Mark Little replies

I am grateful for Dr Mossman's comments on my article. As I stated in the penultimate paragraph, sources of uncertainty other than the dosimetry have to be taken into account in deriving risk estimates from the A-bomb data. Constraints of space did not allow me to go into these in detail. I would concur with Dr Mossman that extrapolation of risks to low doses and low dose rates is one of the more substantial of these, others being the extrapolation of risks to the end of life and across populations, for example from a Japanese to a UK population (NCRP Report No. 126, NCRP, Bethesda, 1997).

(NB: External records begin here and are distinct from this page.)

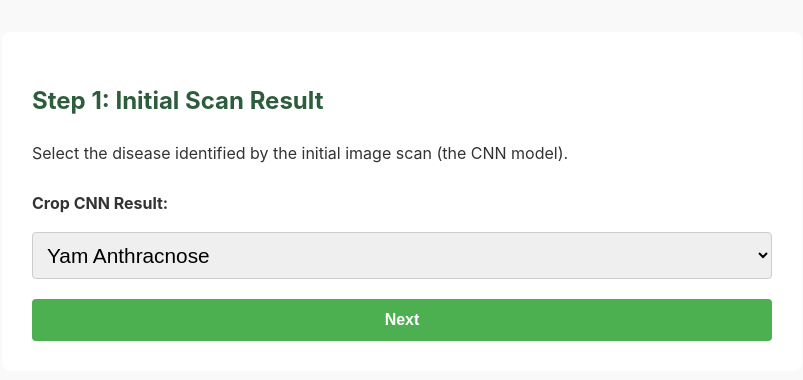
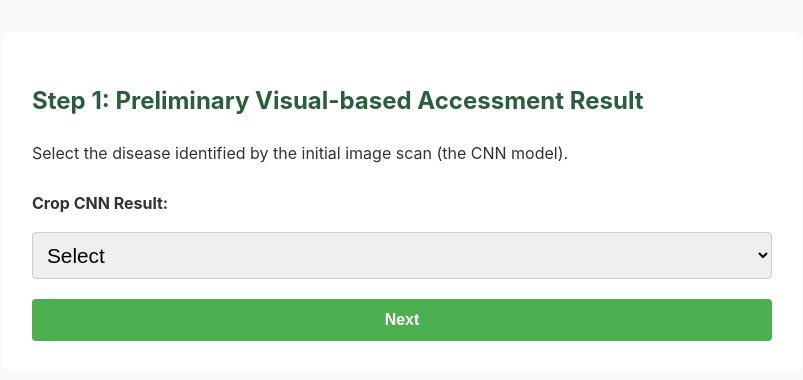
Before and after one commit to koolzeez/dss, a Flask app: page /step1_cnn in a window 1280 px wide. Shown: the part 131-511 px from the top of the page, without its empty margins (238-1041 px from the left). Run offline with Flask 3, Linux system fonts and the light colour scheme.

Commit message:
updated cnn

```diff
--- a/templates/step1_cnn.html
+++ b/templates/step1_cnn.html
@@ -4,11 +4,12 @@
 
 {% block content %}
   <!-- <h2>Step 1a: Initial Scan Result</h2> -->
-  <h2>Step 1: Initial Scan Result</h2>
+  <h2>Step 1: Preliminary Visual-based Accessment Result</h2>
   <p>Select the disease identified by the initial image scan (the CNN model).</p>
   <form method="post">
     <label for="cnn">Crop CNN Result:</label>
     <select name="cnn" id="cnn" required>
+      <option value="">Select</option>
       <option value="Yam Anthracnose">Yam Anthracnose</option>
       <option value="Yam Mosaic Virus">Yam Mosaic Virus</option>
       <option value="Cassava Mosaic Virus">Cassava Mosaic Virus</option>
```
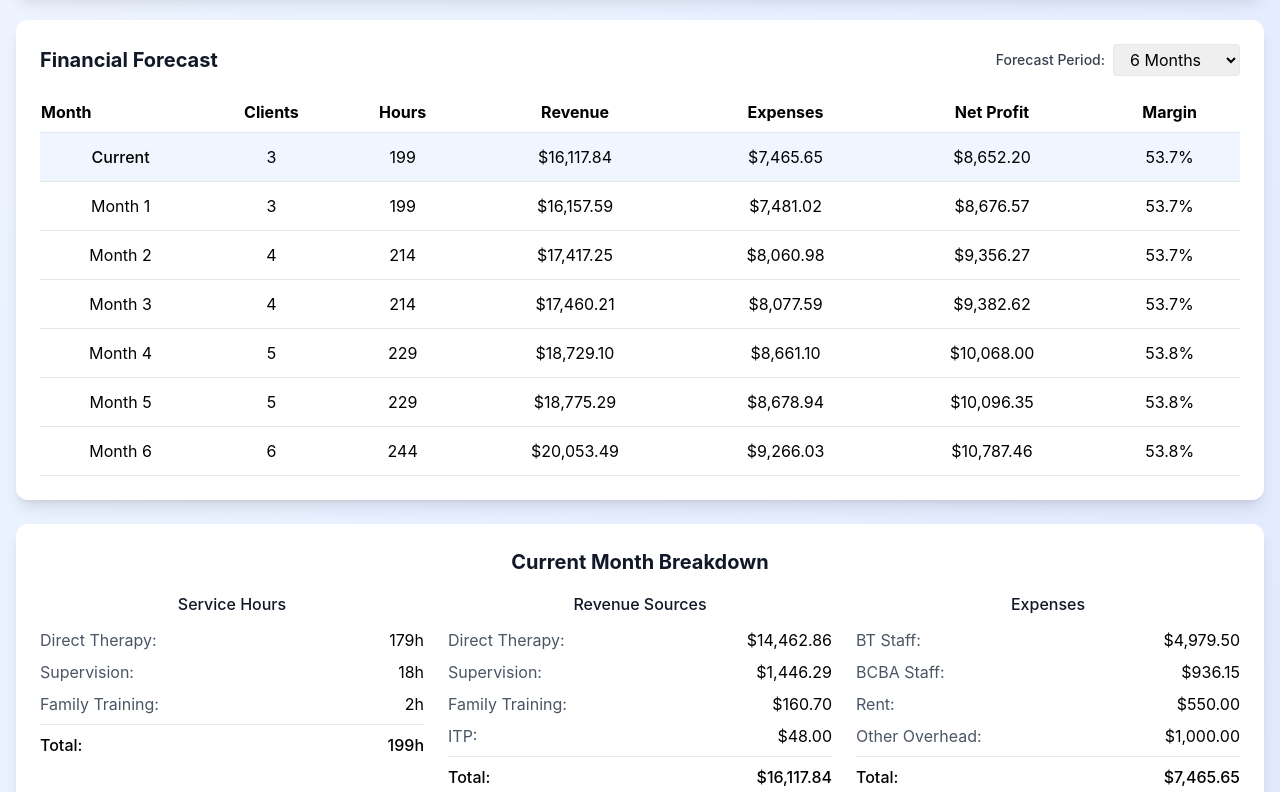
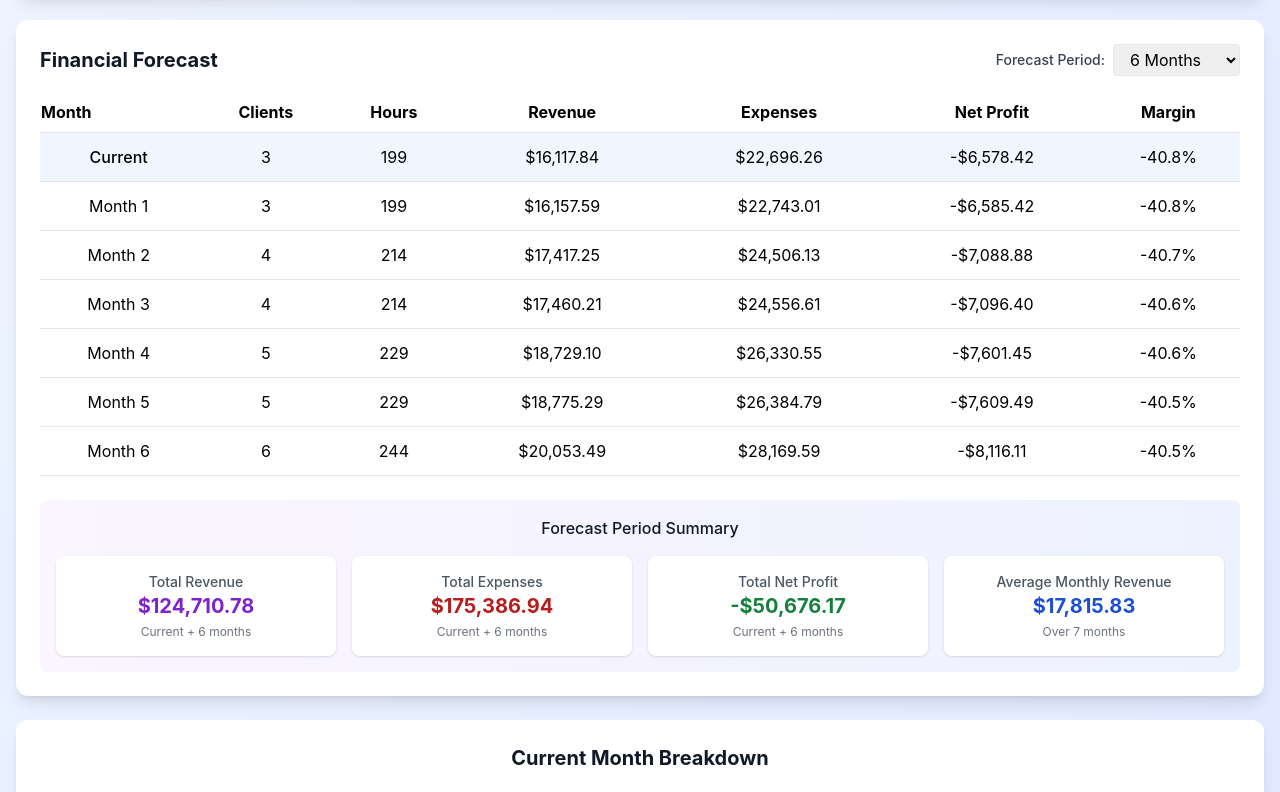
Before and after one commit to treehousetherapy/financial-dashboard, a React (Create React App) app: page / in a window 1280 px wide. Shown: the part 580-1372 px from the top of the page. Built offline with nearby package versions, Linux system fonts and the light colour scheme.

Commit message:
Add staff count editing and revenue aggregation features

```diff
--- a/src/TreehouseFinancialDashboard.js
+++ b/src/TreehouseFinancialDashboard.js
@@ -42,6 +42,12 @@ const TreehouseFinancialDashboard = () => {
     costInflationAnnual: 0.025
   });
 
+  // Staff count state
+  const [staffCount, setStaffCount] = useState({
+    bt: 3,
+    bcba: 1
+  });
+
   // Calculated values
   const calculateMetrics = () => {
     const activeClients = clientData.filter(client => client.active);
@@ -61,10 +67,15 @@ const TreehouseFinancialDashboard = () => {
     const totalRevenue = directTherapyRevenue + supervisionRevenue + familyTrainingRevenue + itpRevenue;
 
     // Expense calculation
-    const btStaffCost = totalMonthlyHours * staffRates.bt;
-    const bcbaStaffCost = (supervisionHours + familyTrainingHours) * staffRates.bcba;
-    const totalStaffCost = btStaffCost + bcbaStaffCost;
+    // Calculate monthly salary costs based on full-time hours (173.33 hours/month) and staff count
+    const btMonthlySalary = staffRates.bt * 173.33 * staffCount.bt;
+    const bcbaMonthlySalary = staffRates.bcba * 173.33 * staffCount.bcba;
+    const totalStaffCost = btMonthlySalary + bcbaMonthlySalary;
     const totalExpenses = totalStaffCost + overheadCosts.rent + overheadCosts.other;
+
+    // Keep individual cost tracking for reporting
+    const btStaffCost = btMonthlySalary;
+    const bcbaStaffCost = bcbaMonthlySalary;
 
     // Profit calculation
     const netProfit = totalRevenue - totalExpenses;
@@ -166,6 +177,7 @@ const TreehouseFinancialDashboard = () => {
       clientData,
       serviceRates,
       staffRates,
+      staffCount,
       overheadCosts,
       serviceDistribution,
       growthAssumptions
@@ -407,8 +419,18 @@ const TreehouseFinancialDashboard = () => {
             <div className="bg-white rounded-xl shadow-lg p-6">
               <h3 className="text-lg font-bold text-gray-900 mb-4">Cost Structure</h3>
               <div className="space-y-3">
+                <div className="grid grid-cols-2 gap-3">
                   <div>
-                  <label className="block text-sm font-medium text-gray-700 mb-1">BT Staff Rate ($/hour)</label>
+                    <label className="block text-sm font-medium text-gray-700 mb-1">Number of BT Staff</label>
+                    <input
+                      type="number"
+                      value={staffCount.bt}
+                      onChange={(e) => setStaffCount({...staffCount, bt: parseInt(e.target.value) || 0})}
+                      className="w-full border rounded px-3 py-2"
+                    />
+                  </div>
+                  <div>
+                    <label className="block text-sm font-medium text-gray-700 mb-1">BT Rate ($/hour)</label>
                     <input
                       type="number"
                       step="0.01"
@@ -417,8 +439,19 @@ const TreehouseFinancialDashboard = () => {
                       className="w-full border rounded px-3 py-2"
                     />
                   </div>
+                </div>
+                <div className="grid grid-cols-2 gap-3">
                   <div>
-                  <label className="block text-sm font-medium text-gray-700 mb-1">BCBA Staff Rate ($/hour)</label>
+                    <label className="block text-sm font-medium text-gray-700 mb-1">Number of BCBA Staff</label>
+                    <input
+                      type="number"
+                      value={staffCount.bcba}
+                      onChange={(e) => setStaffCount({...staffCount, bcba: parseInt(e.target.value) || 0})}
+                      className="w-full border rounded px-3 py-2"
+                    />
+                  </div>
+                  <div>
+                    <label className="block text-sm font-medium text-gray-700 mb-1">BCBA Rate ($/hour)</label>
                     <input
                       type="number"
                       step="0.01"
@@ -426,6 +459,7 @@ const TreehouseFinancialDashboard = () => {
                       onChange={(e) => setStaffRates({...staffRates, bcba: parseFloat(e.target.value) || 0})}
                       className="w-full border rounded px-3 py-2"
                     />
+                  </div>
                 </div>
                 <div>
                   <label className="block text-sm font-medium text-gray-700 mb-1">Monthly Rent</label>
@@ -563,6 +597,62 @@ const TreehouseFinancialDashboard = () => {
                 ))}
               </tbody>
             </table>
+          </div>
+
+          {/* Revenue Aggregation */}
+          <div className="mt-6 p-4 bg-gradient-to-r from-purple-50 to-indigo-50 rounded-lg">
+            <h3 className="font-medium text-gray-900 mb-4">Forecast Period Summary</h3>
+            <div className="grid grid-cols-1 lg:grid-cols-4 gap-4">
+              <div className="bg-white p-4 rounded-lg shadow">
+                <p className="text-sm text-gray-600 font-medium">Total Revenue</p>
+                <p className="text-xl font-bold text-purple-700">
+                  {formatCurrency(
+                    currentMetrics.totalRevenue +
+                    forecast.reduce((sum, month) => sum + month.revenue, 0)
+                  )}
+                </p>
+                <p className="text-xs text-gray-500 mt-1">
+                  Current + {forecastMonths} months
+                </p>
+              </div>
+              <div className="bg-white p-4 rounded-lg shadow">
+                <p className="text-sm text-gray-600 font-medium">Total Expenses</p>
+                <p className="text-xl font-bold text-red-700">
+                  {formatCurrency(
+                    currentMetrics.totalExpenses +
+                    forecast.reduce((sum, month) => sum + month.expenses, 0)
+                  )}
+                </p>
+                <p className="text-xs text-gray-500 mt-1">
+                  Current + {forecastMonths} months
+                </p>
+              </div>
+              <div className="bg-white p-4 rounded-lg shadow">
+                <p className="text-sm text-gray-600 font-medium">Total Net Profit</p>
+                <p className="text-xl font-bold text-green-700">
+                  {formatCurrency(
+                    currentMetrics.netProfit +
+                    forecast.reduce((sum, month) => sum + month.profit, 0)
+                  )}
+                </p>
+                <p className="text-xs text-gray-500 mt-1">
+                  Current + {forecastMonths} months
+                </p>
+              </div>
+              <div className="bg-white p-4 rounded-lg shadow">
+                <p className="text-sm text-gray-600 font-medium">Average Monthly Revenue</p>
+                <p className="text-xl font-bold text-blue-700">
+                  {formatCurrency(
+                    (currentMetrics.totalRevenue +
+                    forecast.reduce((sum, month) => sum + month.revenue, 0)) /
+                    (forecastMonths + 1)
+                  )}
+                </p>
+                <p className="text-xs text-gray-500 mt-1">
+                  Over {forecastMonths + 1} months
+                </p>
+              </div>
+            </div>
           </div>
         </div>
 
```
Lines whose indentation alone changed are shown as unchanged.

The various sorts of bias (selection, ascertainment and so on) to which epidemiological studies are prone should also be considered. As discussed in my article, selection bias in A-bomb survivors may be significant, and as with the problems of extrapolation of dose and dose rate, may largely invalidate the A-bomb risk estimates. However, as noted previously, cancer risks derived from A-bomb survivor data are statistically consistent with those observed in groups exposed at moderate-to-low doses and dose rates (M. P. Little et al. Radiat. Res. 151, 218–224; 1999; R. Wakeford et al. Int. J. Radiat. Biol. 79, 293–309; 2003).